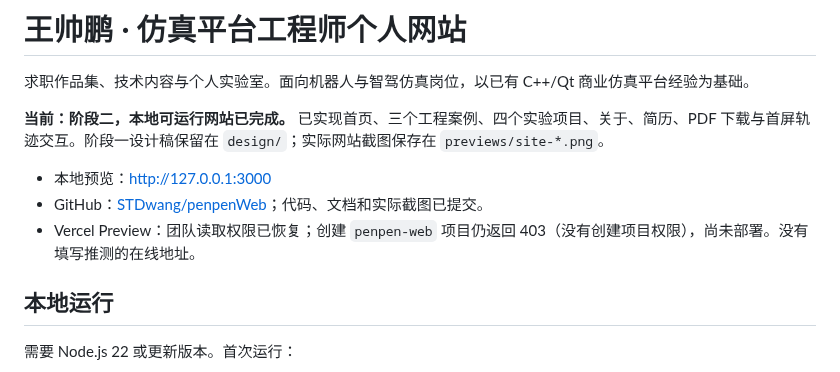
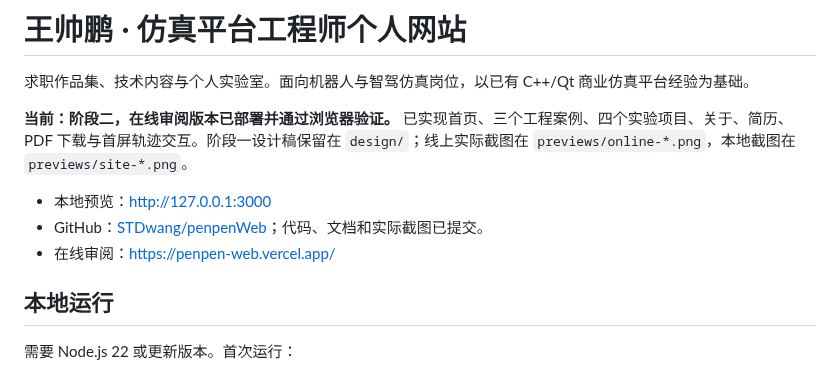
Before and after one commit to STDwang/penpenWeb, a Markdown page: README.md, the part around one of its changes. Drawn GitHub-style.

```diff
--- a/README.md
+++ b/README.md
@@ -2,11 +2,11 @@
 
 求职作品集、技术内容与个人实验室。面向机器人与智驾仿真岗位，以已有 C++/Qt 商业仿真平台经验为基础。
 
-**当前：阶段二，本地可运行网站已完成。** 已实现首页、三个工程案例、四个实验项目、关于、简历、PDF 下载与首屏轨迹交互。阶段一设计稿保留在 `design/`；实际网站截图保存在 `previews/site-*.png`。
+**当前：阶段二，在线审阅版本已部署并通过浏览器验证。** 已实现首页、三个工程案例、四个实验项目、关于、简历、PDF 下载与首屏轨迹交互。阶段一设计稿保留在 `design/`；线上实际截图在 `previews/online-*.png`，本地截图在 `previews/site-*.png`。
 
 - 本地预览：[http://127.0.0.1:3000](http://127.0.0.1:3000)
 - GitHub：[STDwang/penpenWeb](https://github.com/STDwang/penpenWeb)；代码、文档和实际截图已提交。
-- Vercel Preview：团队读取权限已恢复；创建 `penpen-web` 项目仍返回 403（没有创建项目权限），尚未部署。没有填写推测的在线地址。
+- 在线审阅：[https://penpen-web.vercel.app/](https://penpen-web.vercel.app/)
 
 ## 本地运行
 
```
Also changed, not shown: other parts of README.md (+18 -6 lines), docs/05-review.md (+6 -0 lines), docs/06-online-verification.md (added, +47 -0 lines), previews/online-desktop-hero.png (added), previews/online-desktop.png (added), previews/online-mobile-hero.png (added), previews/online-mobile.png (added), previews/online-tablet.png (added), 2 other files.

———

Give an exact copy of the listing above that leaves out every picture.

■ Answer section:
Before and after one commit to STDwang/penpenWeb, a Markdown page: README.md, the part around one of its changes. Drawn GitHub-style.

```diff
--- a/README.md
+++ b/README.md
@@ -2,11 +2,11 @@
 
 求职作品集、技术内容与个人实验室。面向机器人与智驾仿真岗位，以已有 C++/Qt 商业仿真平台经验为基础。
 
-**当前：阶段二，本地可运行网站已完成。** 已实现首页、三个工程案例、四个实验项目、关于、简历、PDF 下载与首屏轨迹交互。阶段一设计稿保留在 `design/`；实际网站截图保存在 `previews/site-*.png`。
+**当前：阶段二，在线审阅版本已部署并通过浏览器验证。** 已实现首页、三个工程案例、四个实验项目、关于、简历、PDF 下载与首屏轨迹交互。阶段一设计稿保留在 `design/`；线上实际截图在 `previews/online-*.png`，本地截图在 `previews/site-*.png`。
 
 - 本地预览：[http://127.0.0.1:3000](http://127.0.0.1:3000)
 - GitHub：[STDwang/penpenWeb](https://github.com/STDwang/penpenWeb)；代码、文档和实际截图已提交。
-- Vercel Preview：团队读取权限已恢复；创建 `penpen-web` 项目仍返回 403（没有创建项目权限），尚未部署。没有填写推测的在线地址。
+- 在线审阅：[https://penpen-web.vercel.app/](https://penpen-web.vercel.app/)
 
 ## 本地运行
 
```
Also changed, not shown: other parts of README.md (+18 -6 lines), docs/05-review.md (+6 -0 lines), docs/06-online-verification.md (added, +47 -0 lines), previews/online-desktop-hero.png (added), previews/online-desktop.png (added), previews/online-mobile-hero.png (added), previews/online-mobile.png (added), previews/online-tablet.png (added), 2 other files.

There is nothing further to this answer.